Every line of the listing that contains the word "notebook" is to be copied out.

===== MATERIAL FOR THE TASK =====

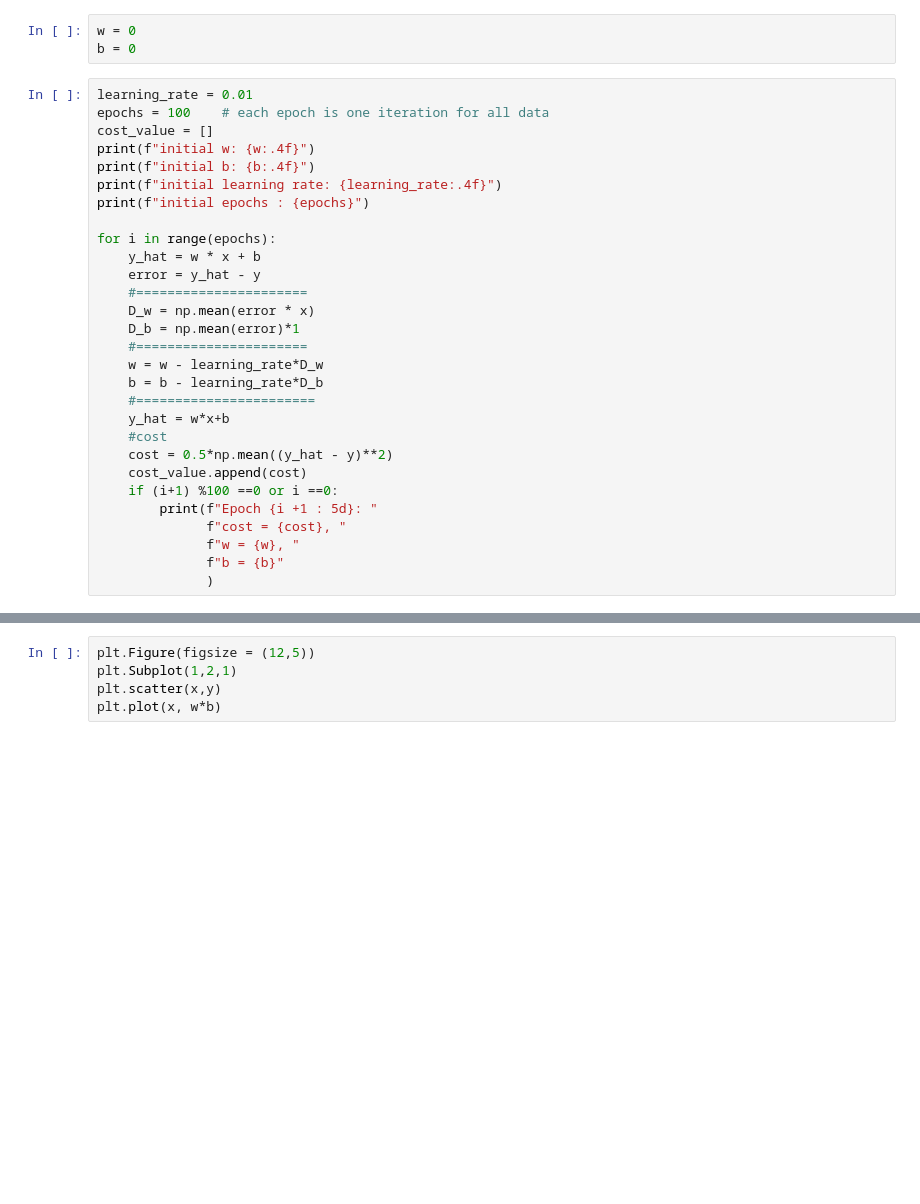
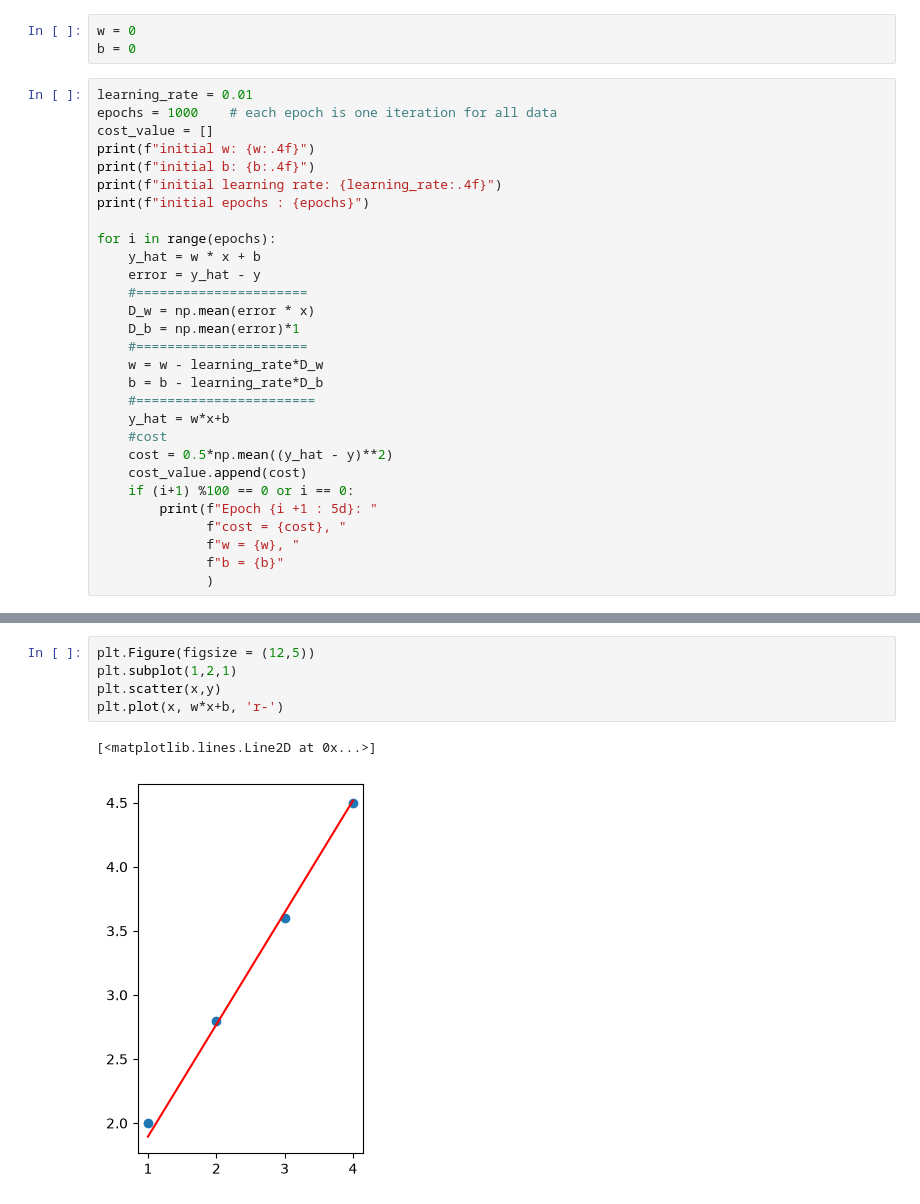
Before and after one commit to hebakhattabGIS/CA_AIS2_G1_Ml, a Jupyter notebook: src/ML/session2-8926/ML2.ipynb, the cells around one changed output, grey strips where cells are left out. Drawn from its saved outputs; the diff is of its cells as text; blank space fills up the shorter version.

```diff
--- a/src/ML/session2-8926/ML2.ipynb
+++ b/src/ML/session2-8926/ML2.ipynb
@@ -18,7 +18,7 @@ w = 0
 b = 0
 # %%
 learning_rate = 0.01
-epochs = 100    # each epoch is one iteration for all data
+epochs = 1000    # each epoch is one iteration for all data
 cost_value = []
 print(f"initial w: {w:.4f}")
 print(f"initial b: {b:.4f}")
@@ -39,7 +39,7 @@ for i in range(epochs):
     #cost
     cost = 0.5*np.mean((y_hat - y)**2)
     cost_value.append(cost)
-    if (i+1) %100 ==0 or i ==0:
+    if (i+1) %100 == 0 or i == 0:
         print(f"Epoch {i +1 : 5d}: "
               f"cost = {cost}, "
               f"w = {w}, "
@@ -55,5 +64,8 @@ Epoch   100: cost = 0.03780808684341829, w = 1.0575418455176155, b = 0.480412773
 # %%
 plt.Figure(figsize = (12,5))
-plt.Subplot(1,2,1)
+plt.subplot(1,2,1)
 plt.scatter(x,y)
-plt.plot(x, w*b)
+plt.plot(x, w*x+b, 'r-')
+# %% [output]
+[<matplotlib.lines.Line2D at 0x...>]
+[figure, added]
```
Also changed, not shown: parts of 3 cells of this notebook.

=====

REPLY.
Before and after one commit to hebakhattabGIS/CA_AIS2_G1_Ml, a Jupyter notebook: src/ML/session2-8926/ML2.ipynb, the cells around one changed output, grey strips where cells are left out. Drawn from its saved outputs; the diff is of its cells as text; blank space fills up the shorter version.
Also changed, not shown: parts of 3 cells of this notebook.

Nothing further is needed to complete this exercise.